- Here put call parity is used to reduce the investment risk for the investor . Is it right?(1 vote)
- No. Put call parity is really just an academic way to show how and why put and call prices have to be consistent with one another. If they aren't, then there would be an arbitrage opportunity (risk free way to make profit), and arbitrage opportunities are not supposed to exist for long (in most situations)(2 votes)

- This might be a stupid question, but wouldn't the bond price also go up or down? Surely it wouldn't always be stable. Maybe I'm missing some basic data.(1 vote)
- You are correct but at the expiration the bond issuer will give the holder 50$. The bond is worth 50$ at expiration date because of that.(2 votes)

- Hi there, I'm still a litle bit confused about the bond + call options. Will it gives the same result by shorting the stock and buy the call option? Thank you.(1 vote)
- shouldn't the bond be discounted? because the put call parity formula is S+P = C+K/(1+r)

k being the strike price (bond) in this example(1 vote)- Technically yes, but one could simply assume that the $50 is the present value of the bond at expiration.(1 vote)

## Video transcript

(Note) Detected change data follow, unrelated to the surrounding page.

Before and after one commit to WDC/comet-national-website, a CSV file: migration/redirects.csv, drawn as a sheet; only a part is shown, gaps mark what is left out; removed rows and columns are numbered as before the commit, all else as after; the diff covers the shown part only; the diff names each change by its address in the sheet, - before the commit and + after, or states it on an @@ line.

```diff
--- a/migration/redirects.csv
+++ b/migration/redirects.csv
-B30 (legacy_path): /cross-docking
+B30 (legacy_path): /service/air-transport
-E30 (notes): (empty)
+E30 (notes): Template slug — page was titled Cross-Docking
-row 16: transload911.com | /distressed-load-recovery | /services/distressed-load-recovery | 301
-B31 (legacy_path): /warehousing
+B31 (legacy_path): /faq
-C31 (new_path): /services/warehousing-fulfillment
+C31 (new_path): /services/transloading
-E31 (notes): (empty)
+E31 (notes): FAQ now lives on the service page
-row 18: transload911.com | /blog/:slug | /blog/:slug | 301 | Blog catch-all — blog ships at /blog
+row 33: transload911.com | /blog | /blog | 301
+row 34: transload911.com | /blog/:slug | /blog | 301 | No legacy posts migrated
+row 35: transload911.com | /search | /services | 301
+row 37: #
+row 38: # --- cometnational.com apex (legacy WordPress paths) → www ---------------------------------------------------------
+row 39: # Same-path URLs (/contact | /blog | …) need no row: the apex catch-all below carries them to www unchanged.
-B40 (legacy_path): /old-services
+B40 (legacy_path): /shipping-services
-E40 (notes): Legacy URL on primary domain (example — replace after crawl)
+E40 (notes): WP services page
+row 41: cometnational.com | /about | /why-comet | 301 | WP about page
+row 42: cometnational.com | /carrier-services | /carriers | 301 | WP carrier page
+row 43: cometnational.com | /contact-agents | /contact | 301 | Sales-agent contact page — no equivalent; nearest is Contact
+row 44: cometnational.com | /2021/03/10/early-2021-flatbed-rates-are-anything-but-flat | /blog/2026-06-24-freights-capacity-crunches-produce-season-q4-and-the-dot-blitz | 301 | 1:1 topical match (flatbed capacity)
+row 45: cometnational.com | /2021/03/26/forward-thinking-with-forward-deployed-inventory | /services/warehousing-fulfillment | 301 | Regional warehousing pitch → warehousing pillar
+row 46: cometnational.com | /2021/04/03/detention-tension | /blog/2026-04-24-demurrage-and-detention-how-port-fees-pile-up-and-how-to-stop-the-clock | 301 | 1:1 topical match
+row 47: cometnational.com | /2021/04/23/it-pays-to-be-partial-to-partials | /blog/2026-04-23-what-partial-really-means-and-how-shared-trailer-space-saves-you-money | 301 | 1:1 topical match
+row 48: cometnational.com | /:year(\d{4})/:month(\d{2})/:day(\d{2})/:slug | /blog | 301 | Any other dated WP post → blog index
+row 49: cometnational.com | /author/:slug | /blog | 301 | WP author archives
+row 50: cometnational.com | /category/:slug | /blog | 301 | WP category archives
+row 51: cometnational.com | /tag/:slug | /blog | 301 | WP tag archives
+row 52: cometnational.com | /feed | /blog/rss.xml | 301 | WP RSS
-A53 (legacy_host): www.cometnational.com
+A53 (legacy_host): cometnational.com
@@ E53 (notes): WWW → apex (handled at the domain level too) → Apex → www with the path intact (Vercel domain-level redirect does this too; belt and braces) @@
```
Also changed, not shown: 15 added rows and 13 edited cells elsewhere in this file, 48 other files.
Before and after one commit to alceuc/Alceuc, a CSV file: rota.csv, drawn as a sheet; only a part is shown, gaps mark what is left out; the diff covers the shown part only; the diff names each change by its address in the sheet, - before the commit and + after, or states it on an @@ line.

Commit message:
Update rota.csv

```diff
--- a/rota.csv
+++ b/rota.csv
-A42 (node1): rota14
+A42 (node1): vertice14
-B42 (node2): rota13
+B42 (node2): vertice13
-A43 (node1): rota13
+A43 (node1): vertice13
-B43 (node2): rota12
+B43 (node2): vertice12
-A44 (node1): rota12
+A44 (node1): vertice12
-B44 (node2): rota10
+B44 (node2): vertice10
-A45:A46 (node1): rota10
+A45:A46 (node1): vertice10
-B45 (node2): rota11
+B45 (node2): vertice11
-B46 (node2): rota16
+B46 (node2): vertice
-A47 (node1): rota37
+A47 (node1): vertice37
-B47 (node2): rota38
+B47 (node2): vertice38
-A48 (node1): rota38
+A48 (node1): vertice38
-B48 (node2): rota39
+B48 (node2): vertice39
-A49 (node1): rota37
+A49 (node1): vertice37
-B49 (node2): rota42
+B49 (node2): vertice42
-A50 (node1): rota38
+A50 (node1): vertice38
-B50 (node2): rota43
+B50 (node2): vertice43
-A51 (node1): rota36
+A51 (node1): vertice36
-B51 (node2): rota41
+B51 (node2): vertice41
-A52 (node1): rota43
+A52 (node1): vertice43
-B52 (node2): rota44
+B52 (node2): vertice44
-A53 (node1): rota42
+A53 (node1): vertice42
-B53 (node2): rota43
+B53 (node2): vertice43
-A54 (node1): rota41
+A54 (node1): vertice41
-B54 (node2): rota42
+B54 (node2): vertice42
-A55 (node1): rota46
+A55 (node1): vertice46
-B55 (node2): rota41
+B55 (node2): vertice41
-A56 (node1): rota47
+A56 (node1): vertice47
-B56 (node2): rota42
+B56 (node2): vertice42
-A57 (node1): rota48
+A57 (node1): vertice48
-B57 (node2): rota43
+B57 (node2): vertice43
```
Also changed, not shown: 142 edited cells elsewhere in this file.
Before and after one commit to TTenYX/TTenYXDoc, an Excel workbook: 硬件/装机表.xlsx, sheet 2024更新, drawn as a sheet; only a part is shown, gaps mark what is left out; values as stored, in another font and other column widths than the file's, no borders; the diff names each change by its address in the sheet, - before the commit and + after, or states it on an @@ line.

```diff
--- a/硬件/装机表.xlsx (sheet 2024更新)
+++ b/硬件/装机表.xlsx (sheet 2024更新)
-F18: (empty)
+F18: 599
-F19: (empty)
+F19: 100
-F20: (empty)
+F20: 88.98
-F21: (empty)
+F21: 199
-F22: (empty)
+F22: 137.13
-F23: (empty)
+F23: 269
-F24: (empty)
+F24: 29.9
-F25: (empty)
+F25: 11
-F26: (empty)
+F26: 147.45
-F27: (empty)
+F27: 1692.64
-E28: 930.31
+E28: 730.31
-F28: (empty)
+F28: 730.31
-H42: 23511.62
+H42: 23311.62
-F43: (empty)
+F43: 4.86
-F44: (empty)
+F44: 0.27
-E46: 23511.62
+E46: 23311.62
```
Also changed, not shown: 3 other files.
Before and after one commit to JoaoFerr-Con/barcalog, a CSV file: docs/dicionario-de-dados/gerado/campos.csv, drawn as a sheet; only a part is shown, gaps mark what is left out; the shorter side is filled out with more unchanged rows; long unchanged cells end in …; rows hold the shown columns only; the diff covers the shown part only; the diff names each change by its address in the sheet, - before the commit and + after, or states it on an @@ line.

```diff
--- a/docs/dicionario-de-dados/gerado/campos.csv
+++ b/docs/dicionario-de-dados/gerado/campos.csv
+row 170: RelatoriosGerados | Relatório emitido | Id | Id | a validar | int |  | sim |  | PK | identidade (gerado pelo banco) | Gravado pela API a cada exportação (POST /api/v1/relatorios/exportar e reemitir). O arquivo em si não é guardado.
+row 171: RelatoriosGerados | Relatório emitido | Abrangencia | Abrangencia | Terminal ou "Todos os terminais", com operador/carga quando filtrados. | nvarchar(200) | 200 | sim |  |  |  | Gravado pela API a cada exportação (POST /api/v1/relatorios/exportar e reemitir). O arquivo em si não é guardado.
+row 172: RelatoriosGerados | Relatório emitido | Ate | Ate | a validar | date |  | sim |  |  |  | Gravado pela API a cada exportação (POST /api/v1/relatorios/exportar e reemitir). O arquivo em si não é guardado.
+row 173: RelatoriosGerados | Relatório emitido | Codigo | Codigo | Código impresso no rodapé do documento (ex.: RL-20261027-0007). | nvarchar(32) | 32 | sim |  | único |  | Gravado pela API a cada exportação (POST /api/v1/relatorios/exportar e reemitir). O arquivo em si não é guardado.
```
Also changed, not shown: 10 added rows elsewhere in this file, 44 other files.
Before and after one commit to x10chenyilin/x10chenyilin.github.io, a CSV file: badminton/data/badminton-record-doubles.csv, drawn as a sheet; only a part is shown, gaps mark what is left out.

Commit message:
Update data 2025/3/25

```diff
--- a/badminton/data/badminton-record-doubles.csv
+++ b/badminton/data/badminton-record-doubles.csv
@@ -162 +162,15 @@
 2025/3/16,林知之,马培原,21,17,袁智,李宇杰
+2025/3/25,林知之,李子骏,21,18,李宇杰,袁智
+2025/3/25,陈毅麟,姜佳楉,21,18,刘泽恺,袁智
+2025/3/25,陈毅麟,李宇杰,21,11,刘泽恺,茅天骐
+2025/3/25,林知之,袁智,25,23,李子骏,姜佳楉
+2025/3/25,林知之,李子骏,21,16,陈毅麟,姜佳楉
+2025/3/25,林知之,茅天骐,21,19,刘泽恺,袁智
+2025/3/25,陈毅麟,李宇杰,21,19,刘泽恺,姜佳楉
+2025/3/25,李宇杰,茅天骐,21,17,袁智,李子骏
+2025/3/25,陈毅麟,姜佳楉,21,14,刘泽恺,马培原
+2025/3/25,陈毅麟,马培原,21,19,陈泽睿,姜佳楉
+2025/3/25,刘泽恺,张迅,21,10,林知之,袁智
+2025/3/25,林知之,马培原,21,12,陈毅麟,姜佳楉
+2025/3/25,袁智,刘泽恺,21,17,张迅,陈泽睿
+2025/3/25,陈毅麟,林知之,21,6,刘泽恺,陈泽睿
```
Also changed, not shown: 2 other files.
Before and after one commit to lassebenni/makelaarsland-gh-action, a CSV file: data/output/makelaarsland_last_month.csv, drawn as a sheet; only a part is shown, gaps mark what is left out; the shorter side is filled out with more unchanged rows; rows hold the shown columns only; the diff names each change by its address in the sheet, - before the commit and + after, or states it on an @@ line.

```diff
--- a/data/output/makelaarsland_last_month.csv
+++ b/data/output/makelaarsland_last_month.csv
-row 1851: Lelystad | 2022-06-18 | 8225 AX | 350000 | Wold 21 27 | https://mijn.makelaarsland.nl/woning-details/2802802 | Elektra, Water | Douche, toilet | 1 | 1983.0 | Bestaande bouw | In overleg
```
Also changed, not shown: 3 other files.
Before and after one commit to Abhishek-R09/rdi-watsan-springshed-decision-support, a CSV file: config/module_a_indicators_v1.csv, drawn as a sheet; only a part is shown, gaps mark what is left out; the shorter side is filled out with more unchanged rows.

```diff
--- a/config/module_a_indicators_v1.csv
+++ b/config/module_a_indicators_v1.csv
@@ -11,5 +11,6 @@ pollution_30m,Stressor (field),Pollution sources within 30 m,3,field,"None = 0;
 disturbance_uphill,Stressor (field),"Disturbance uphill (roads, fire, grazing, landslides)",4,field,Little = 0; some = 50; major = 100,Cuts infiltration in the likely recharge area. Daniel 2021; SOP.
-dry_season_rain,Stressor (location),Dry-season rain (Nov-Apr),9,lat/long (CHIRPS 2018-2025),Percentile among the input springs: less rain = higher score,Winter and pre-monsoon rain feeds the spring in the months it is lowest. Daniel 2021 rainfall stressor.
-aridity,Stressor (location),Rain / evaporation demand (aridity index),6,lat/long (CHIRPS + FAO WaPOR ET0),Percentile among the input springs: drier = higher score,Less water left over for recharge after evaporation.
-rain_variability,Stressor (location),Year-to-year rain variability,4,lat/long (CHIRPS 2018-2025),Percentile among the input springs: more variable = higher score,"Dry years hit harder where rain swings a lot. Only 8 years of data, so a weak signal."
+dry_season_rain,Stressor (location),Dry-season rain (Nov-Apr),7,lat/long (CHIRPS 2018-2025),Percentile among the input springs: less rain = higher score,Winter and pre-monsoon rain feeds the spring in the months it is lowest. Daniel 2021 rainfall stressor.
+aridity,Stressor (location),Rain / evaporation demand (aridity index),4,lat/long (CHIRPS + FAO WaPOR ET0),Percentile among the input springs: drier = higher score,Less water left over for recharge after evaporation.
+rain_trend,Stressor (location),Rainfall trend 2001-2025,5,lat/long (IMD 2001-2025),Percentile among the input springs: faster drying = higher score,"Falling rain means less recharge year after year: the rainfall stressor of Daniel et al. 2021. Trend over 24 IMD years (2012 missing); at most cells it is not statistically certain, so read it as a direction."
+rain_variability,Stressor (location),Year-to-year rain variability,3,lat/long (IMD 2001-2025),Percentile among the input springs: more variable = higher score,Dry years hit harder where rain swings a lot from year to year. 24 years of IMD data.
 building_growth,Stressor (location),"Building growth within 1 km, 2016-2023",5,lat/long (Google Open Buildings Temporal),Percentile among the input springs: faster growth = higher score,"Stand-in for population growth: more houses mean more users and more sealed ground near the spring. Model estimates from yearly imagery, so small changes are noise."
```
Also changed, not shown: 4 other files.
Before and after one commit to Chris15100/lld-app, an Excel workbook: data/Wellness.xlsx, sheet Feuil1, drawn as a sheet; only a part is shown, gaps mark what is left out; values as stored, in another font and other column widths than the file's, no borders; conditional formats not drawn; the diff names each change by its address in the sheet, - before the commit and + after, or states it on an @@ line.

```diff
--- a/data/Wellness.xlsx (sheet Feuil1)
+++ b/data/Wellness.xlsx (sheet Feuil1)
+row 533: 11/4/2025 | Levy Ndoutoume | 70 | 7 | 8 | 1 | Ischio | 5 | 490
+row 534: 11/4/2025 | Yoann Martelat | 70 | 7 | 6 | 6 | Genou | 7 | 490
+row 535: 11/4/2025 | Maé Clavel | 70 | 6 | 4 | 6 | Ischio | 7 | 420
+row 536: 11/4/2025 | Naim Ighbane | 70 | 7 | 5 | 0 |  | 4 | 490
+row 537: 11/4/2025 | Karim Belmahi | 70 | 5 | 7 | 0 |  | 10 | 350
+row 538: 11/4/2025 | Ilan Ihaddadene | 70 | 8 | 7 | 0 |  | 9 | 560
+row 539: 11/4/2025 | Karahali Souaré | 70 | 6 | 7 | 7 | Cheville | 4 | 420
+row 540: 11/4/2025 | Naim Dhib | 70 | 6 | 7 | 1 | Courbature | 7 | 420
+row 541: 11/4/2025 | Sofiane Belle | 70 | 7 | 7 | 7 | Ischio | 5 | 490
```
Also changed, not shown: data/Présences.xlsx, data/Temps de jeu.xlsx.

If we want to get the upside
of owning a stock while still mitigating the downside, in
case the stock price goes down, we saw that we could buy a stock
and an appropriate put option. So that when the stock
goes below some price, the put option
starts to have value, and so it mitigates
our downside. And just as a review,
these payoff diagrams are the values of-- or at
least the one on the left, is the value of our holdings
at some future date. And we're defining that
date to be the maturity date of the options
under question. Now, and this one over here
is the profit at that maturity date, and that's why we're
subtracting the actual costs to enter the position on
this one on the right. Now the question I want to
answer in this video is how can we get the same payoff diagram
without buying either stocks or puts? And as a bit of a
clue, think about what happens if we were to
just to buy a call option. Actually let me do it
in that same color. So if you were to just
have a call option, the payoff diagram
would look like this. You would never exercise the
call option at expiration, unless-- and we're
assuming this is at expiration or at maturity. But if the stock
price goes above $50, you would then exercise your
option to buy it at $50. So then it starts to
have value as the stock price goes above $50. If the stock price
goes to $60, you would exercise your
option to buy at $50, and then you could sell at
$60 and you would make $10. So you start to get
some of the upside. So how can we
shift this graph up to get exactly the
same payoff diagram? Well, we could
have a call option, and we could own something
that would essentially shift this entire
graph up by $50. So we could have, essentially,
a $50 bond, or a bond to that is worth-- let
me write it this way. A bond that is worth $50
at option expiration. So if there's some
interest we're getting, we might be able to buy
it for a little bit less. If there's zero interest, then
it's pretty much like cash, we would pay $50 for it. But the payoff diagram for a
bond that will be worth $50 at this date, at maturity,
or at expiration, the payoff diagram for just the bond
would look like this. It would just be
a straight line. It's guaranteed to pay you $50. So if you own the bond and
the call option, below $50, the call option is
worthless, so you're just going to have the
bond over here. And then above $50, you
still have the bond, but now the call option
is worth something. So you have the value of the
bond plus the call option. So at $60, the call option's
worth $10, the bonds worth $50, the combination is worth $60. And so the combination of the
call option plus the bond, you'll see it here
on the left, it's actually going to
have the same payoff diagram as the
stock plus the put. So you have the situation
here that a stock plus an appropriately
priced put or a put with a appropriate
strike price is going to be the same
thing when it comes to payoff, at a future
date, at expiration, as a bond plus a call option. And this right here is
called put call parity. And it shows the
relationship between all of these different securities. And if any of the prices
start to kind of not make this thing hold
true, there might be an arbitrage opportunity. But we'll cover that
in future videos.